  • Homes in the Fifth Settlement, one of the capital’s most affluent districts, were flooded on Tuesday and Wednesday
  • The public reacted angrily to what they regarded as incompetent management by officials

CAIRO: Extreme weather brought Cairo to a standstill this week with severe flooding that caused buildings to collapse. 

Homes in the Fifth Settlement, one of the capital’s most affluent districts, were flooded on Tuesday and Wednesday and hit by power cuts lasting hours. Motorists on Cairo’s busy ring road were forced to sleep in their cars after being stranded for more than eight hours.

And in Alexandria, Egypt’s second city, a man died when a billboard on the popular coastal promenade blew away and fell on him.

Trains were delayed because of heavy rainfall and the police rescued 30 students from the Hayah International Academy after they fell down a mountain during a trip to the Wadi Degla nature reserve.

The public reacted angrily to what they regarded as incompetent management by officials.

Rain caused extensive damage to Area Ragy’s home in the Fifth Settlement when water poured through the ceiling.

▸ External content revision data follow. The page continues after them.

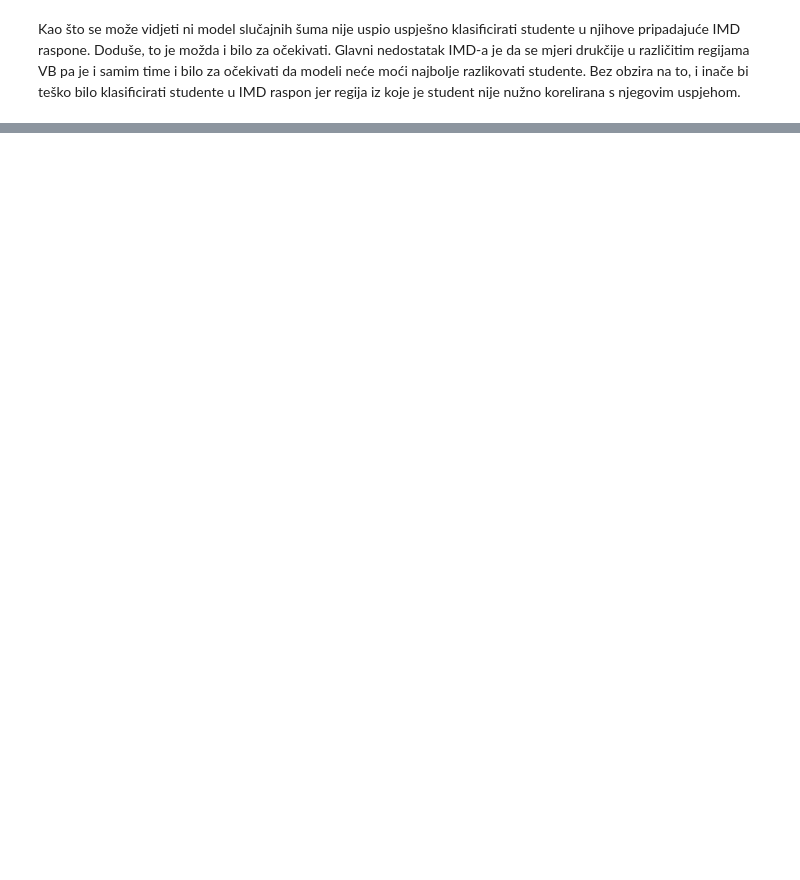
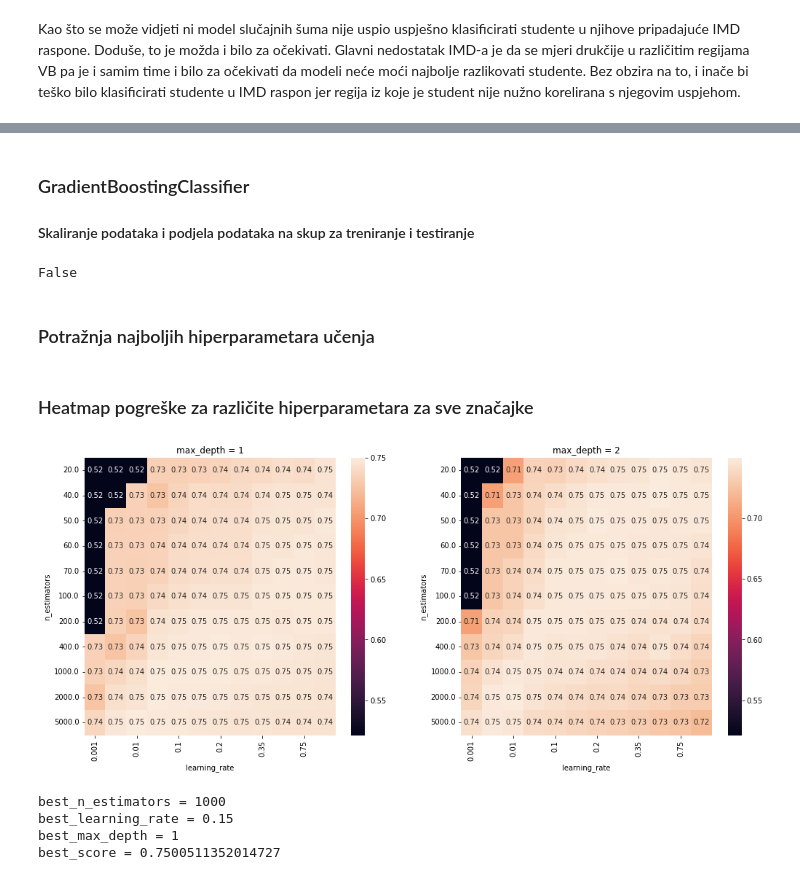
Before and after one commit to ksimicevic/early-student-success-predictors, a Jupyter notebook: project-pt2.ipynb, the cells around one changed output, grey strips where cells are left out. Saved outputs shown, nothing was run; the diff lists cells and outputs as text; code cells hidden in the pictures; blank space fills up the shorter version.

```diff
--- a/project-pt2.ipynb
+++ b/project-pt2.ipynb
@@ -449,0 +462,23 @@ Kao što se može vidjeti ni model slučajnih šuma nije uspio uspješno klasifi
+# %% [markdown]
+### GradientBoostingClassifier
+#### Skaliranje podataka i podjela podataka na skup za treniranje i testiranje
+# %%
+data[['first_assignment', 'highest_education', 'age', 'gender', 'previous_attempts', 'disability', 'clicks_before_start', 'date_registration']].isnull().values.any()
+# %% [output]
+False
+# %%
+from sklearn.preprocessing import MinMaxScaler
+
+scaler = MinMaxScaler()
+
+X = data[['first_assignment', 'highest_education', 'age', 'gender', 'previous_attempts', 'disability', 'clicks_before_start', 'date_registration']]
+# Podaci sa značajkama 'first_assignment' i 'clicks_before_start'
+X_2 = data[['first_assignment', 'clicks_before_start']]
+
+X_scaled = scaler.fit_transform(X)
+X_2_scaled = scaler.fit_transform(X_2)
+
+X_train_scaled, X_test_scaled, y_train_scaled, y_test_scaled = train_test_split(X_scaled, data['final_result'].to_list(), test_size=0.3, random_state=2)
+X_2_train_scaled, X_2_test_scaled, y_2_train_scaled, y_2_test_scaled = train_test_split(X_2_scaled, data['final_result'].to_list(), test_size=0.3, random_state=2)
+# %% [markdown]
+### Potražnja najboljih hiperparametara učenja
@@ -449,0 +549,36 @@ Kao što se može vidjeti ni model slučajnih šuma nije uspio uspješno klasifi
+# %% [markdown]
+### Heatmap pogreške za različite hiperparametara za sve značajke
+# %%
+plt.subplot(1,2,1)
+
+plt.title('max_depth = 1')
+gb_df_1 = gb_df.copy()
+gb_df_1 = gb_df_1[gb_df_1['max_depth'] == 1]
+gb_df_1.drop_duplicates(['n_estimators','learning_rate'], inplace=True)
+pivot = gb_df_1.pivot(index='n_estimators', columns='learning_rate', values='score')
+ax = sns.heatmap(pivot,annot=True)
+
+plt.subplot(1,2,2)
+
+plt.title('max_depth = 2')
+gb_df_2 = gb_df.copy()
+gb_df_2 = gb_df_2[gb_df_2['max_depth'] == 2]
+gb_df_2.drop_duplicates(['n_estimators','learning_rate'], inplace=True)
+pivot = gb_df_2.pivot(index='n_estimators', columns='learning_rate', values='score')
+ax = sns.heatmap(pivot,annot=True)
+
+plt.gcf().set_size_inches(17, 7)
+
+plt.show()
+# %% [output]
+[figure, added]
+# %%
+print('best_n_estimators = ' + str(best_n_estimators))
+print('best_learning_rate = ' + str(best_learning_rate))
+print('best_max_depth = ' + str(best_max_depth))
+print('best_score = ' + str(best_score))
+# %% [output]
+best_n_estimators = 1000
+best_learning_rate = 0.15
+best_max_depth = 1
+best_score = 0.7500511352014727
```
Also changed, not shown: parts of 21 cells of this notebook.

“Everything is ruined in my flat. Home appliances don’t work any more and I don’t know how I’m going to pay for the damage,” said Ragy, a 28-year-old housewife. “I kept calling 122 (the police emergency number) but they did not even answer. Who should I call then when something like that happens? We were stuck with no one to give us any kind of support. No one is telling us anything. People are always on their own.”

The city’s sanitation authority set up a hotline but claimed that it had received no complaints, however residents said that they were unable to reach anyone from the authority because the chief and his deputies had their mobile phones switched off.

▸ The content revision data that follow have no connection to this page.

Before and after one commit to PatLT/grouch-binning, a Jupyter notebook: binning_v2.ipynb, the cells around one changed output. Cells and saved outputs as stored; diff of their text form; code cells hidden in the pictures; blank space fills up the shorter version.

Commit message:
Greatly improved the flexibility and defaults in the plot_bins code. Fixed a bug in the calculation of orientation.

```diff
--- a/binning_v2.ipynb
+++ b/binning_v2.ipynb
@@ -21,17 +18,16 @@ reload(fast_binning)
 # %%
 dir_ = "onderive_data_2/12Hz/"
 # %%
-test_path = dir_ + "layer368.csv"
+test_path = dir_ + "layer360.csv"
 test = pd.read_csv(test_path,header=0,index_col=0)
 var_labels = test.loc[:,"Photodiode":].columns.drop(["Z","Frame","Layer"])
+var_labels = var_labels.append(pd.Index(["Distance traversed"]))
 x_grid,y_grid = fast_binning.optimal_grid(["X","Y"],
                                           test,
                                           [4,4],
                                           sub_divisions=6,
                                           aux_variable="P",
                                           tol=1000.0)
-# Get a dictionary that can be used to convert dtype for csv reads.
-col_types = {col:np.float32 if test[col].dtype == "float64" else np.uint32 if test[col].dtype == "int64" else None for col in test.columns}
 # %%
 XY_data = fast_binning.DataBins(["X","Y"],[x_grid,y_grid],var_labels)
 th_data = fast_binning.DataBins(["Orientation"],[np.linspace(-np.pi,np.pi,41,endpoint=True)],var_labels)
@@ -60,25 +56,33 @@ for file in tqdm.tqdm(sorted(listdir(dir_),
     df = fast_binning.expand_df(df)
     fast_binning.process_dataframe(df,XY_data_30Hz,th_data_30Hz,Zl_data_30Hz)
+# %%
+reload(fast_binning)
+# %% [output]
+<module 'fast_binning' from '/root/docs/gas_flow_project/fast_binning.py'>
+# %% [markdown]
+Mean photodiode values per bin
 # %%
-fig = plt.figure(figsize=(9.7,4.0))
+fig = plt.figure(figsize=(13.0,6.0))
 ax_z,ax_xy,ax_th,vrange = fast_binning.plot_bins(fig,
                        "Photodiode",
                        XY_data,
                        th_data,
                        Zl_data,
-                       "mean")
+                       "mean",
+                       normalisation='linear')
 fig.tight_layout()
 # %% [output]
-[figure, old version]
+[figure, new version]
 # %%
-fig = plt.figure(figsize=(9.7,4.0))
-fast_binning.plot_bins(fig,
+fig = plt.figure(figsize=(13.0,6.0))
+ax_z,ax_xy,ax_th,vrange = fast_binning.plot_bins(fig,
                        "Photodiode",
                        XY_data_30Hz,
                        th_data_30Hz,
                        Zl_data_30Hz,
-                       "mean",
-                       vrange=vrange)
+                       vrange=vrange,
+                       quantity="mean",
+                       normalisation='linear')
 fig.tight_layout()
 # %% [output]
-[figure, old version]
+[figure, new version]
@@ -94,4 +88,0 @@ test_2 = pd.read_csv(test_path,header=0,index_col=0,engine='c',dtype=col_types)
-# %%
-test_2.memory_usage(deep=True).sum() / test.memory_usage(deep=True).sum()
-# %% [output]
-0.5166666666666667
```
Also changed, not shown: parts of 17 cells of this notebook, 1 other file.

Others complained about the lack of equipment to pump water and mud from streets built without storm drains, and posted pictures of themselves stuck in traffic with ankle-deep water inside their cars.

“My kids and I could not get home to Maadi (south Cairo) and had to sleep in our car,” Ahmed Abdel-Latif, a 32-year-old civil engineer, told Arab News. “The kids kept crying and I couldn’t do anything for them. We did not move a meter for two hours, and we are talking here about a wealthy neighborhood that is maybe less than ten years old ... This is how our modern roads look.”

Traffic police commander Abdellah Rashad confirmed that the road from Cairo to Ain Sokhna was also closed for 60 kilometers due to “heavy rain.”

People posted photos of the collapsed ceiling at the relatively new Point 90 mall near the American University as an example of the “weak infrastructure” of the high-priced buildings in the Fifth Settlement.

“The best place for agriculture now is the Fifth Settlement,” said one Facebook post. Another read: “Villas for sale with sea view.” 

In the absence of any help from officials, activists launched their own information-gathering system using the hashtag #Kalak_Kajra_Jadidah (“so this is new Cairo”). 

Mohamed Arfan, the minister of administrative supervision, made a surprise tour of the New Cairo area on Wednesday night and quizzed workers at the electricity station about the reasons for the power cuts. He said that the city had to be better prepared in future to avoid a repeat of the disaster.

Sanitation authority officials have been called in to explain themselves as part of an inquiry into why there was apparently so much negligence.